• Prompt: When a line of the entries contains the word "fetchConnectionId", report that line.

• Information provided:

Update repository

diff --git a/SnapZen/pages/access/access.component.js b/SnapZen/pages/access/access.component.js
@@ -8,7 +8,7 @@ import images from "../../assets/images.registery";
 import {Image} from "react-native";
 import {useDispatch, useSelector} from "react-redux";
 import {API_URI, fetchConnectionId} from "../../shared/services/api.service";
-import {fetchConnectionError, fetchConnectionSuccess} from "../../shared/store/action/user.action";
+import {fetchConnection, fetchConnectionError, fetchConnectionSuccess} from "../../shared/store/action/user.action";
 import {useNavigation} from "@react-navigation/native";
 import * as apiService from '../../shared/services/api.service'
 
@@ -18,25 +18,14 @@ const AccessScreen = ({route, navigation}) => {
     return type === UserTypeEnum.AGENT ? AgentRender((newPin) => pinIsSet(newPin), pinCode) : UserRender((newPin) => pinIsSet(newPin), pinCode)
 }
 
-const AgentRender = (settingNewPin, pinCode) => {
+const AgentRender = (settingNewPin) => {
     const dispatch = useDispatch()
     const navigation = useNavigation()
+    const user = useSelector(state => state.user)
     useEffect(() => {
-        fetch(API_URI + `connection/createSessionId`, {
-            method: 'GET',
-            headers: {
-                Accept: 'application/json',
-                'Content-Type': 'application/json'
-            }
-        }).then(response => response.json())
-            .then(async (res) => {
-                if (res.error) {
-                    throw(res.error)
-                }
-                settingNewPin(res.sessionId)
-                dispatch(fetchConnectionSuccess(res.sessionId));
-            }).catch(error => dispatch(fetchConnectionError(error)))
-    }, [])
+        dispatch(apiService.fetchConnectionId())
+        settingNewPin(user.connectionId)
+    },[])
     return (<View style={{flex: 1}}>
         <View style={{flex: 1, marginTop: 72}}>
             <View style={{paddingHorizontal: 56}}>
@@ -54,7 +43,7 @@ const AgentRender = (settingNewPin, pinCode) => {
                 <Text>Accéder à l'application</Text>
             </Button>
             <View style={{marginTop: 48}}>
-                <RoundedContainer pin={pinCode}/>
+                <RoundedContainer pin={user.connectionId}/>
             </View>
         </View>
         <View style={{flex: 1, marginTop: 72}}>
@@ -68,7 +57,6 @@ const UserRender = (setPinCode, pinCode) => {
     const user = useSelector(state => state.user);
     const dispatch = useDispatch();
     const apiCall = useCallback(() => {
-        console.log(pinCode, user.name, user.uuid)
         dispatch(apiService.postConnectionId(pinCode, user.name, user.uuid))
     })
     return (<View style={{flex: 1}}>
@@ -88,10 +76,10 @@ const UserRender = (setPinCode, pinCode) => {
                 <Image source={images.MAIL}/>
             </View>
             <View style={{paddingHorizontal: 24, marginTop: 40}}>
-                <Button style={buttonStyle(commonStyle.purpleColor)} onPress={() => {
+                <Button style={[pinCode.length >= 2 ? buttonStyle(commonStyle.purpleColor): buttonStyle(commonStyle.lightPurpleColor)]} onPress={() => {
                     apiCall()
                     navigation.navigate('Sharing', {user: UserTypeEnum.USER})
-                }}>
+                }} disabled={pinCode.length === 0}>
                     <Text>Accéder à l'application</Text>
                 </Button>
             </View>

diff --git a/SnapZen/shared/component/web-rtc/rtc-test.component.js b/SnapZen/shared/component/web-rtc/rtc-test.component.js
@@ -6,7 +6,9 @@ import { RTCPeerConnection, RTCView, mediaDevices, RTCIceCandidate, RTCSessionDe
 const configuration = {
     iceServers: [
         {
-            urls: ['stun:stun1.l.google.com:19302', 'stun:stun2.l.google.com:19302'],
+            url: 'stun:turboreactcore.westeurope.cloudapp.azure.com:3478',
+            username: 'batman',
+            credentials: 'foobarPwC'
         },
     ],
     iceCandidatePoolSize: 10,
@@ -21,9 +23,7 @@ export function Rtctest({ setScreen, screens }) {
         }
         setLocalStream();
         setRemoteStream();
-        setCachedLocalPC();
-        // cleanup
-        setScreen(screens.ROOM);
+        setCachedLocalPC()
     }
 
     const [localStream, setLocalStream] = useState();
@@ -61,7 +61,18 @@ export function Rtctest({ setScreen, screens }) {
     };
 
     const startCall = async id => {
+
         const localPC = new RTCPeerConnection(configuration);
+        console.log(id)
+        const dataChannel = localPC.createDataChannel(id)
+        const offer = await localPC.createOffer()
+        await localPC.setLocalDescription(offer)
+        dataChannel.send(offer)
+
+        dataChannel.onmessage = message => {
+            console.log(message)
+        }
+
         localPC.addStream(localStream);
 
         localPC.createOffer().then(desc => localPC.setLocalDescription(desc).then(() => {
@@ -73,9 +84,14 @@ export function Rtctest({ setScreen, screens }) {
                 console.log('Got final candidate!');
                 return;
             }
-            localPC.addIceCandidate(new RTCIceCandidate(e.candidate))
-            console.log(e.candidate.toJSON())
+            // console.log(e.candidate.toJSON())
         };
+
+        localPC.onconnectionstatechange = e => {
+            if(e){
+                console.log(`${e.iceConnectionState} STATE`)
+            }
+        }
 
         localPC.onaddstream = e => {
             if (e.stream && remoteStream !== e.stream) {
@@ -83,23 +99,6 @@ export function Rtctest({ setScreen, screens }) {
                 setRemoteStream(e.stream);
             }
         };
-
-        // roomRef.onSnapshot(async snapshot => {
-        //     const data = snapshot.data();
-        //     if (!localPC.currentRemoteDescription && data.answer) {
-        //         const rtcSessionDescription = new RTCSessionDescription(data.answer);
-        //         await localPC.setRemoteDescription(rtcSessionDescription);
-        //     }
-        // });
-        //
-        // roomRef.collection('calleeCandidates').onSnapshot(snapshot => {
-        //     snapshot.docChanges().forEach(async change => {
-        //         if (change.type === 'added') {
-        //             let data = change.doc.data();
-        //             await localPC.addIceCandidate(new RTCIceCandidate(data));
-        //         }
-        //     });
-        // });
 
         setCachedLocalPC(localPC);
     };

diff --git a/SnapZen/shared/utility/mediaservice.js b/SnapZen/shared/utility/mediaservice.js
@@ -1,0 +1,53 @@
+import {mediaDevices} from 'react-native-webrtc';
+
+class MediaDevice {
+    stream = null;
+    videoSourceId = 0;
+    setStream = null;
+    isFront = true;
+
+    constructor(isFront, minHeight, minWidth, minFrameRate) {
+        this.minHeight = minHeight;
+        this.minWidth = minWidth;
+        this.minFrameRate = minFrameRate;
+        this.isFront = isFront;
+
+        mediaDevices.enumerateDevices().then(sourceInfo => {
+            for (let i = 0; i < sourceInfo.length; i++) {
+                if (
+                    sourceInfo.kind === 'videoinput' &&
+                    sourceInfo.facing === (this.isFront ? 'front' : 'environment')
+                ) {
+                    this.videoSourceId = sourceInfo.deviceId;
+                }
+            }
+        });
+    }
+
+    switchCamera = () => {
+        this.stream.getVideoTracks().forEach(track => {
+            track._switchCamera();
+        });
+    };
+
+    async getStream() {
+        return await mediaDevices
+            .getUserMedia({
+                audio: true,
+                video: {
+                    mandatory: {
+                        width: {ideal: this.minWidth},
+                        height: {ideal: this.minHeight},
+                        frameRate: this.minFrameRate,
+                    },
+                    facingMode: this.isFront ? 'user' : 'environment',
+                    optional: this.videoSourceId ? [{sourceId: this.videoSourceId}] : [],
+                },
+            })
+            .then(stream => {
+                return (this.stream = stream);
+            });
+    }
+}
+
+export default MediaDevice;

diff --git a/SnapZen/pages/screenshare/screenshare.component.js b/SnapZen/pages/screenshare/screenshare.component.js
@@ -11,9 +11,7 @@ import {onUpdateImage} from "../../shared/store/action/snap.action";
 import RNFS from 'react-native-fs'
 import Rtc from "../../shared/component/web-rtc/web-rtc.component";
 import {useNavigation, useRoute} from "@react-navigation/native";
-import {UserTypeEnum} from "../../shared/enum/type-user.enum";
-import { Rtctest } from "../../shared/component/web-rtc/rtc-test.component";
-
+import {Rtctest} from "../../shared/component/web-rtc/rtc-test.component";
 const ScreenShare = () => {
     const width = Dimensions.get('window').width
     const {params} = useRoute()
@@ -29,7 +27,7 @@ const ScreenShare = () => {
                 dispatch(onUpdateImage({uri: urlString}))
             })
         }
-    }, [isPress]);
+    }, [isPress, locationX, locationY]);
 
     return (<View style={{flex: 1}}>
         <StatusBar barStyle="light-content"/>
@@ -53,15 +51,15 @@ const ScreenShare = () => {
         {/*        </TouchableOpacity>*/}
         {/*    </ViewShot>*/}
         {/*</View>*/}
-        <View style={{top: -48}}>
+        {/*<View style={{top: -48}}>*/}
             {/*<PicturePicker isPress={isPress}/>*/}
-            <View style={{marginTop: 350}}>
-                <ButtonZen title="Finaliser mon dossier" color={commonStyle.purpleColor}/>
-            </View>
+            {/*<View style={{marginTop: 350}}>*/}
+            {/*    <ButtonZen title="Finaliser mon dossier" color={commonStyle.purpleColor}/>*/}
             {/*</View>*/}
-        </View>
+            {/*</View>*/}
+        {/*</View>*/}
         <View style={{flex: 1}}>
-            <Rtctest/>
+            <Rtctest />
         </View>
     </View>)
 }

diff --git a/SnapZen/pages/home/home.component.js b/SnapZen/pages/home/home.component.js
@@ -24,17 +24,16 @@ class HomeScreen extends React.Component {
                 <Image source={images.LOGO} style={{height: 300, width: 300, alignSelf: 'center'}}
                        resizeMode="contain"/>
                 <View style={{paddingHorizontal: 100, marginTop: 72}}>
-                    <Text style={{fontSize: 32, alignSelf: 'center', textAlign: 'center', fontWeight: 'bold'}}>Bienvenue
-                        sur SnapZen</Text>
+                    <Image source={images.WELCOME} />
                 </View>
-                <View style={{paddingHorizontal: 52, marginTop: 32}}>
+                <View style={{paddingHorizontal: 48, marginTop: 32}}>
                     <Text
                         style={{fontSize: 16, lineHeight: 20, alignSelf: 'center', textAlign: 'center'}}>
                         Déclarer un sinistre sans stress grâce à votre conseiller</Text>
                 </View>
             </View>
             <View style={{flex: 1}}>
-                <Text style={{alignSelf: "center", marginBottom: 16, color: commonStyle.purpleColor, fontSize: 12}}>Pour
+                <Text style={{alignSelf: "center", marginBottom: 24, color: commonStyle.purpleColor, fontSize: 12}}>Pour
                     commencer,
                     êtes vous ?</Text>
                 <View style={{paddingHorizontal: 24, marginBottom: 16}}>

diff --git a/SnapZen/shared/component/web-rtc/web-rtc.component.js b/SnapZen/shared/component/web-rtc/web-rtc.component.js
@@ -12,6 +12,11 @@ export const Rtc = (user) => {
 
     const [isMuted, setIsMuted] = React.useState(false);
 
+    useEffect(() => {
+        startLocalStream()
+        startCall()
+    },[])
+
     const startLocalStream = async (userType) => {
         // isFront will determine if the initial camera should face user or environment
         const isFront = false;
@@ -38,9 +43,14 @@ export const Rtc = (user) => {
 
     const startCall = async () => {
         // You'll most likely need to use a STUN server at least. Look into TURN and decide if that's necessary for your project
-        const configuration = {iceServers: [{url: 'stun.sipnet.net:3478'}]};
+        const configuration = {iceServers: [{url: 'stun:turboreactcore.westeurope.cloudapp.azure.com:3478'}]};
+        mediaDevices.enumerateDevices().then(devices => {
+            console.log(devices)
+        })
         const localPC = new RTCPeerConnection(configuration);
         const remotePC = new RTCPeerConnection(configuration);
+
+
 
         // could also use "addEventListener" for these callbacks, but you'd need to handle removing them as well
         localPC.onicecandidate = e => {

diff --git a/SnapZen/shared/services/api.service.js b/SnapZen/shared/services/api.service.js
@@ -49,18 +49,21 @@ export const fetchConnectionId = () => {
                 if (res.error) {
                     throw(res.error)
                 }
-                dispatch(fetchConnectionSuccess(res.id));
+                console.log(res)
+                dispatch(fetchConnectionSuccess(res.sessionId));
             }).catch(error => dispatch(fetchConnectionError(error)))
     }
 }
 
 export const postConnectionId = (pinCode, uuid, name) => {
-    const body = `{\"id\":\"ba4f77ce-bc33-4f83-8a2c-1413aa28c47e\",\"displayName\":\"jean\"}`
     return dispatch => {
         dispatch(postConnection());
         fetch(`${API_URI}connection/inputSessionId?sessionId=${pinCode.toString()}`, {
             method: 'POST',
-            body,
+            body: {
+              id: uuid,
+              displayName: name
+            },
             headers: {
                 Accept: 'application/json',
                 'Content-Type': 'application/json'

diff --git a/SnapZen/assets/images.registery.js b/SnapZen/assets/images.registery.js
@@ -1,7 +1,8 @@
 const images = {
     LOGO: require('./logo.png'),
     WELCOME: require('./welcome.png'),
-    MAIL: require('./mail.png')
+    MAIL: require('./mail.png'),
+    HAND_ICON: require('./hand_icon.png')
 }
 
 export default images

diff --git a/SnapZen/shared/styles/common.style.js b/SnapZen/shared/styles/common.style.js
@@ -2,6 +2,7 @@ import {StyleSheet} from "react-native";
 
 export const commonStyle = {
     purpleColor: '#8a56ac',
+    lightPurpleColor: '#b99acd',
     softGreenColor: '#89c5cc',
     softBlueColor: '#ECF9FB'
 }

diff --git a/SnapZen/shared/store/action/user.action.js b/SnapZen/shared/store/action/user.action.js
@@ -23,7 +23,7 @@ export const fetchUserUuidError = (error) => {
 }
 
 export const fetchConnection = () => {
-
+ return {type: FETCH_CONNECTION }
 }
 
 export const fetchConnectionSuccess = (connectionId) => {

• Response box:
 import {API_URI, fetchConnectionId} from "../../shared/services/api.service";
+        dispatch(apiService.fetchConnectionId())
@@ -49,18 +49,21 @@ export const fetchConnectionId = () => {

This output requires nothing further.